The Small Business Administration (SBA) is a great resource for small businesses that want to expand or for entrepreneurs looking to start a new business. The SBA offers several loan programs, and the rates on SBA loans are typically more favorable than what you would get with a traditional business loan. Important to note is that the SBA does not actually fund loans, but instead guarantees, or backs, loans disbursed by approved lenders.
504 and 7(a) Loan Programs
The most common SBA-backed loan programs are the 504 and 7(a) loans. Both have a maximum loan amount of $5 million, generally require lenders to present a business plan that clearly outlines how the funds will impact projects, and require minimum down payments as low as 10% of total project costs.
504 loans are primarily for purchasing owner-occupied commercial real estate. An SBA-approved lender provides 50% of the total project cost at market rates, and an SBA-approved community Certified Development Company provides 40% of the project cost at a lower, fixed-rate. The borrower provides the remaining 10% of the project cost. This means lower monthly payments to make the budget more manageable. And because 504 loans are used to finance commercial real estate, terms are typically 25 years.
The permissible uses for 7(a) loans are much broader than 504 loans, but the terms are not quite as generous.
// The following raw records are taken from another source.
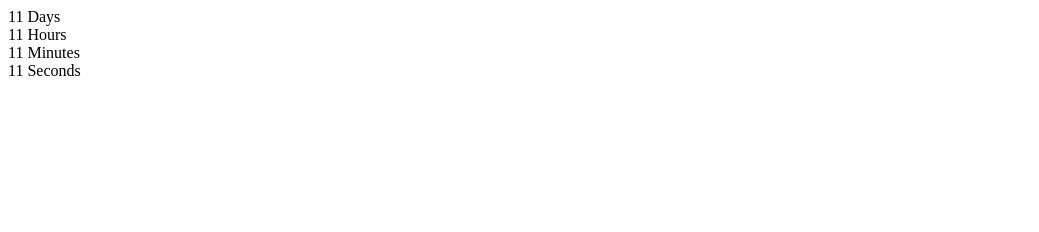
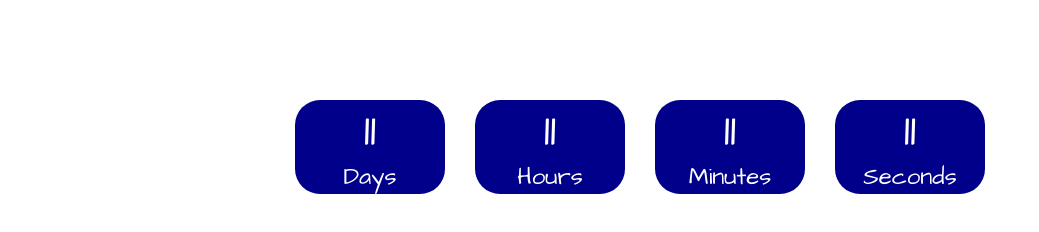
Before and after one commit to AleksMkm/goit-js-hw-11-timer, a website built with Parcel: page src/index.html in a window 1280 px wide. Shown: the whole page, without its empty margins (0-1039 px from the left). Built offline with nearby package versions, Linux system fonts and the light colour scheme.

Commit message:
adds styles

```diff
--- a/src/index.html
+++ b/src/index.html
@@ -3,7 +3,23 @@
   <head>
     <meta charset="UTF-8" />
     <meta name="viewport" content="width=device-width, initial-scale=1.0" />
-    <title>Document</title>
+    <title>Timer</title>
+    <link
+      rel="stylesheet"
+      href="https://cdnjs.cloudflare.com/ajax/libs/normalize/8.0.1/normalize.min.css"
+      integrity="sha512-NhSC1YmyruXifcj/KFRWoC561YpHpc5Jtzgvbuzx5VozKpWvQ+4nXhPdFgmx8xqexRcpAglTj9sIBWINXa8x5w=="
+      crossorigin="anonymous"
+    />
+    <link
+      rel="stylesheet"
+      href="https://cdn.jsdelivr.net/npm/bootstrap@4.5.3/dist/css/bootstrap.min.css"
+      integrity="sha384-TX8t27EcRE3e/ihU7zmQxVncDAy5uIKz4rEkgIXeMed4M0jlfIDPvg6uqKI2xXr2"
+      crossorigin="anonymous"
+    />
+    <link
+      href="https://fonts.googleapis.com/css2?family=Architects+Daughter&display=swap"
+      rel="stylesheet"
+    />
   </head>
   <body>
     <div class="timer" id="timer-1">
--- a/src/index.js
+++ b/src/index.js
@@ -1,3 +1,5 @@
+import './main.css';
+
 // new CountdownTimer({
 //   selector: '#timer-1',
 //   targetDate: new Date('Jul 17, 2019'),
--- /dev/null
+++ b/src/main.css
@@ -0,0 +1,33 @@
+.timer {
+  display: flex;
+  justify-content: center;
+
+  padding: 100px 0 100px 0;
+}
+
+.field:not(:last-child) {
+  margin-right: 30px;
+}
+
+.field {
+  display: flex;
+  flex-direction: column;
+  align-items: center;
+
+  width: 150px;
+
+  background-color: darkblue;
+  border-radius: 25px;
+
+  color: white;
+  font-family: 'Architects Daughter', cursive;
+  line-height: 1.3;
+}
+
+.value {
+  font-size: 48px;
+}
+
+.label {
+  font-size: 24px;
+}
```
While the 7(a) loan will still be more competitive than market rates, borrowers may need to provide more than 10% down and the loans are generally financed over a shorter period. One exception is where a 7(a) loan is used to finance commercial real estate, in addition to working capital, equipment purchases, etc. As long as the majority of the loan goes towards the purchase of the owner-occupied commercial real estate, a 25-year term is possible.
EIDL Loan Program
An Economic Injury Disaster Loan (EIDL) is a type of working capital loan offered by the SBA that generally comes with very low interest rates. EIDL assistance is intended to help businesses recover from different types of disasters, such as floods or even an economically-devastating pandemic. EIDL assistance may also be used to repay bridge loans or interim financing obtained to maintain operations in the immediate aftermath of the disaster. Private credit sources, including banks, must be used as much as possible to overcome the economic injury as EIDL assistance is available only to small businesses when the SBA determines they are unable to obtain credit elsewhere.
The SBA is a great resource for small businesses seeking capital, whether that business is an existing business or just starting out. The 504 and 7(a) loan programs are the most well-known and popular, and the EIDL loan program is available to businesses suffering from some type of disaster. There are other SBA loan programs available to small businesses, so business owners should research and stay abreast of the particular SBA loan programs that will most benefit their business.